= Aim of the exercise =
Please filter the entries and return only the lines that include "SplashscreenActivity".

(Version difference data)
▬▬▬
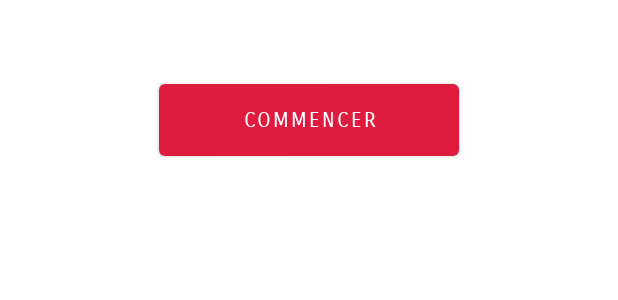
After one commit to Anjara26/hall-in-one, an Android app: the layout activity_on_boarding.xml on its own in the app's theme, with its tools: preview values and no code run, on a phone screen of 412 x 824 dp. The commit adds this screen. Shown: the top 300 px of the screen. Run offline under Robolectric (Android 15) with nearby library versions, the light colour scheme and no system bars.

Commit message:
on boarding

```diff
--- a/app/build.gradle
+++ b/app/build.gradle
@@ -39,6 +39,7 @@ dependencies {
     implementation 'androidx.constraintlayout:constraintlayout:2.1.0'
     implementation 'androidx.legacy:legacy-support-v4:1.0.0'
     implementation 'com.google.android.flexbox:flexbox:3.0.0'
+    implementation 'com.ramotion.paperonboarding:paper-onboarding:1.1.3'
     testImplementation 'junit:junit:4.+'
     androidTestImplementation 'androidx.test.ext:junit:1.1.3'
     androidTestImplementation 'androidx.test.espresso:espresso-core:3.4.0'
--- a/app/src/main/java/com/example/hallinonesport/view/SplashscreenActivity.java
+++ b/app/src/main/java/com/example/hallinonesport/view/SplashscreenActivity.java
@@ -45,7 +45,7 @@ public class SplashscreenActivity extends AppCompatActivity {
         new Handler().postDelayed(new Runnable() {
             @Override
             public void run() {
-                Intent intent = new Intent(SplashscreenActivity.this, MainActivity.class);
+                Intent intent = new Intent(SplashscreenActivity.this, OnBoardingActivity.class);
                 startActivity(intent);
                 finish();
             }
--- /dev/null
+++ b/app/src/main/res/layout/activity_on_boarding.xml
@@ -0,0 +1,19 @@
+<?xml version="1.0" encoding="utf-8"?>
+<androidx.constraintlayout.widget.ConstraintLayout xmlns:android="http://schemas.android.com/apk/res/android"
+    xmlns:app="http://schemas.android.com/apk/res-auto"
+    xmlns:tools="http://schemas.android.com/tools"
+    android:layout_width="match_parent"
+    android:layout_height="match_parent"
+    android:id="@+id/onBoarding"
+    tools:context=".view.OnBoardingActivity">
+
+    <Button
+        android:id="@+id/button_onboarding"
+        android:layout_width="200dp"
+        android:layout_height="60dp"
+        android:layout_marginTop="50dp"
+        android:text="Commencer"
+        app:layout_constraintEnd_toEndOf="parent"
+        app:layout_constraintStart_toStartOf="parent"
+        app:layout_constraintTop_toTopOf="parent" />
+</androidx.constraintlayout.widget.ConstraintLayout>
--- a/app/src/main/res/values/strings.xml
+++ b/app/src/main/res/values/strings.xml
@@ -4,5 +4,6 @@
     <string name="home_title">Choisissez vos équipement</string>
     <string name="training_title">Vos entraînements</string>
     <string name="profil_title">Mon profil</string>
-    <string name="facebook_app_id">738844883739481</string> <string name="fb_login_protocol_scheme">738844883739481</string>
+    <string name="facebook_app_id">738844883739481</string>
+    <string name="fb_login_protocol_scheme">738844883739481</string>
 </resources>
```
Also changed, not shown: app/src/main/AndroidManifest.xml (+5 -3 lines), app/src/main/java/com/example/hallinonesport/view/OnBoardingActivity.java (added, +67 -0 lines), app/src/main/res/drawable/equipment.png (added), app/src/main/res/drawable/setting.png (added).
▬▬▬
= Your solution =
--- a/app/src/main/java/com/example/hallinonesport/view/SplashscreenActivity.java
+++ b/app/src/main/java/com/example/hallinonesport/view/SplashscreenActivity.java
@@ -45,7 +45,7 @@ public class SplashscreenActivity extends AppCompatActivity {
-                Intent intent = new Intent(SplashscreenActivity.this, MainActivity.class);
+                Intent intent = new Intent(SplashscreenActivity.this, OnBoardingActivity.class);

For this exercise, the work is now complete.